Question 3: How big does a Race for Safety course have to be?

Answer: You can make your Race for Safety course as extravagant or small as you like. This website gives you all the resources you would need for an event of any size. Pick and choose the aspects you need (such as a smaller event might not need a media release). The important thing is teaching other kids. You might just make a difference to that ONE kid and help to save his or her life by what you teach.

Question 4: What if we have no money to spend to support our Race for Safety course?

Answer: This event can be presented with little to no money. You can always look for donations of helmets from local businesses and sponsors. Check with teachers and youth group advisors at your school or in your community to see if you can borrow traffic safety cones, masking tape, and chalk. Ask people to help and bring supplies from home.

Question 5: Why should we include children with disabilities in a Race for Safety Course?

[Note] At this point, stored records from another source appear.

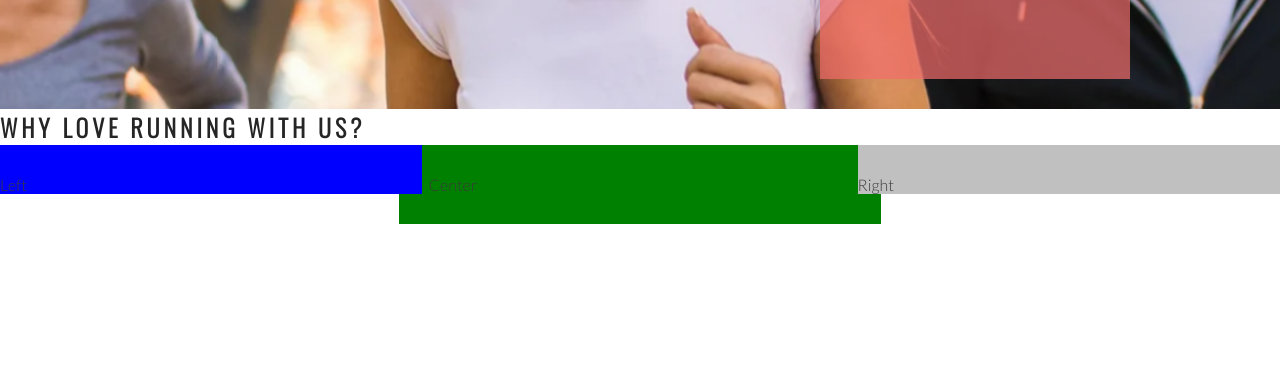
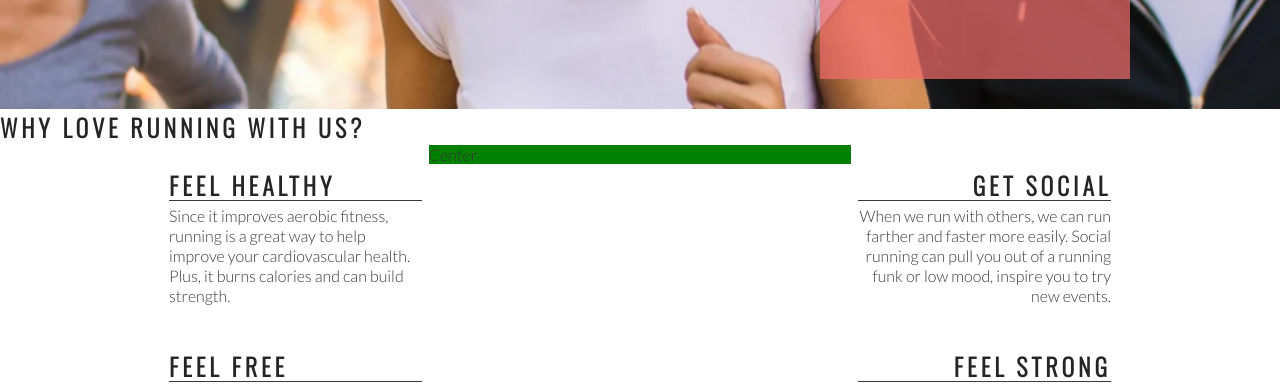
Before and after one commit to BjornRodin/love-running, a plain HTML site: page index.html in a window 1280 px wide. Shown: the part 566-952 px from the top of the page. Drawn offline with nearby package versions, Linux system fonts and the light colour scheme.

Commit message:
Add right about section content and style

```diff
--- a/assets/css/style.css
+++ b/assets/css/style.css
@@ -74,7 +74,7 @@ h1, h2 {
 #hero-image {
     height: 600px;
     width: 100%;
-    background: url(../images/hero-image.webp) no-repeat center center;
+    background: url('../images/hero-image.webp') no-repeat center center;
 
     /* animates zoom effect on loading page */
     animation-name: hero-zoom;
@@ -122,19 +122,46 @@ h1, h2 {
     padding-top: 30px;
     width: 33%;
     float: left;
-    background-color: blue;
 }
 
 #right-about {
     padding-top: 30px;
     width: 33%;
     float: right;
-    background-color: silver;
 }
 
 #center-about {
-    padding: 30px;
     width: 33%;
     margin: 0 auto;
     background-color: green;
 }
+
+hr {
+    border-top: 1px solid #3a3a3a;
+    width: 100%;
+    margin: 5px 0;
+}
+
+.left-about-heading {
+    width: 60%;
+    float: right;
+    line-height: 20px;
+    clear: both;
+    margin-bottom: 50px;
+}
+
+.right-about-heading {
+    width: 60%;
+    float: left;
+    line-height: 20px;
+    clear: both;
+    margin-bottom: 50px;
+}
+
+.right-about-heading h2 {
+    text-align: right;
+}
+
+.right-about-heading p {
+    text-align: right;
+}
--- a/index.html
+++ b/index.html
@@ -40,8 +40,38 @@
     </section>
     <section id="club-ethos">
         <h1>Why Love Running With Us?</h1>
-        <div id="left-about">Left</div>
-        <div id="right-about">Right</div>
+        <div id="left-about">
+            <div class="left-about-heading">
+                <h2>Feel Healthy</h2>
+                <hr>
+                <p>
+                    Since it improves aerobic fitness, running is a great way to help improve your cardiovascular health. Plus, it burns calories and can build strength.
+                </p>
+            </div>
+            <div class="left-about-heading">
+                <h2>Feel Free</h2>
+                <hr>
+                <p>
+                    Physical exercise, running included, is known to release endorphins in the brain. Endorphins make you more energetic, more awake and, yes, happier.
+                </p>
+            </div>
+        </div>
+        <div id="right-about">
+            <div class="right-about-heading">
+                <h2>Get Social</h2>
+                <hr>
+                <p>
+                    When we run with others, we can run farther and faster more easily. Social running can pull you out of a running funk or low mood, inspire you to try new events.
+                </p>
+            </div>
+            <div class="right-about-heading">
+                <h2>Feel Strong</h2>
+                <hr>
+                <p>
+                    Running strengthens your heart by pumping blood more effectively through your body.
+                </p>
+            </div>
+        </div>
         <div id="center-about">Center</div>
     </section>
     <section>
```
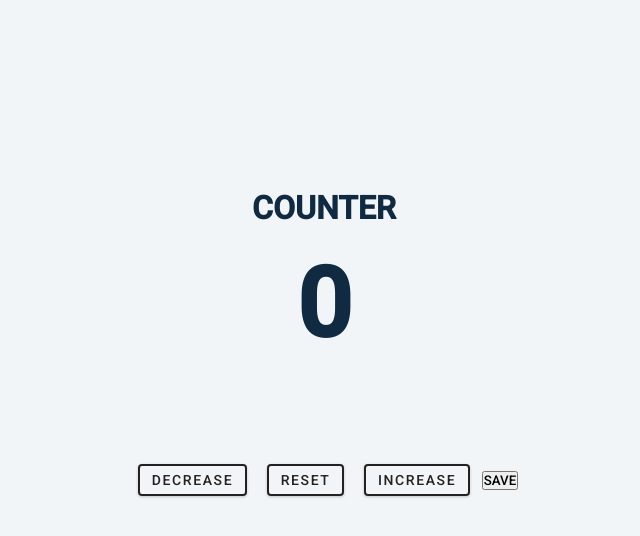
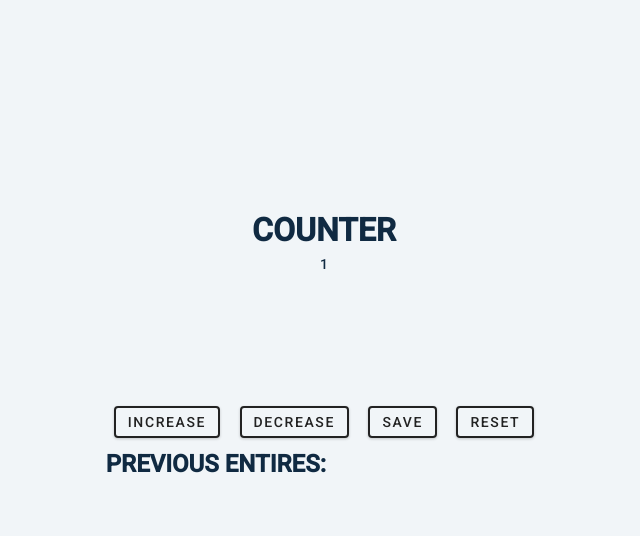
Before and after one commit to favy-codez/counter, a plain HTML site: page index.html in a window 1280 px wide. Both pictures are taken after a click on the button "INCREASE". Shown: the whole page, without its empty margins (316-956 px from the left). Drawn offline with Linux system fonts and the light colour scheme.

Commit message:
worked on the js file

```diff
--- a/index.html
+++ b/index.html
@@ -13,17 +13,18 @@
     <main>
       <div class="container">
         <h2>COUNTER</h2>
-        <span id="value">0</span>
+        <span id="count-el">0</span>
       </div>
       <div class="button-container">
+        <button class="btn increase" onclick="increment()">increase</button>
         <button class="btn increase" onclick="decrement()">decrease</button>
+        <button id="save-btn" class="btn" onclick="save()">SAVE</button>
         <button class="btn reset" onclick="reset()">reset</button>
-        <button class="btn increase" onclick="increment()">increase</button>
-        <button id="save-btn" onclick="save()">SAVE</button>
+        <p id="save-el">Previous entires: </p>
       </div>
     </main>
 
 
-    <script src="app.js"></script>
+    <script src="/script.js"></script>
   </body>
 </html>
--- a/script.js
+++ b/script.js
@@ -0,0 +1,21 @@
+let countEl = document.getElementById("count-el")
+let saved = document.getElementById("save-el");
+let count =0
+
+function increment(){
+    count += 1
+    countEl.innerText = count
+}
+
+function decrement(){
+    count -= 1
+    countEl.innerText = count
+}
+
+function save(){
+    let prev = count + "-"
+    // if we use = it removes the previous count so we use +=
+    saved.innerText += prev
+}
+
+// reset()
--- a/style.css
+++ b/style.css
@@ -97,6 +97,12 @@ h2{
   background: var(--clr-black);
 }
 
+#save-el{
+  text-transform: uppercase;
+  font-size: 1.5rem;
+  font-weight: bold;
+}
+
 /* media query */
 @media screen and (min-width: 992px) {
 
```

Answer: Children with disabilities are not defined by their disability; they are children first and like to play, move, and have fun just like other children! Every child should learn the rules of the road to safely travel by bicycle or wheelchair or whatever their mode of transportation may be. Every child wants to be treated with care and acceptance; physical appearance does not change the safety rules of the road. An all-inclusive Race for Safety course that incorporates this attitude will provide all children the opportunity to develop new knowledge, confidence, and skills that can prevent injuries and save lives!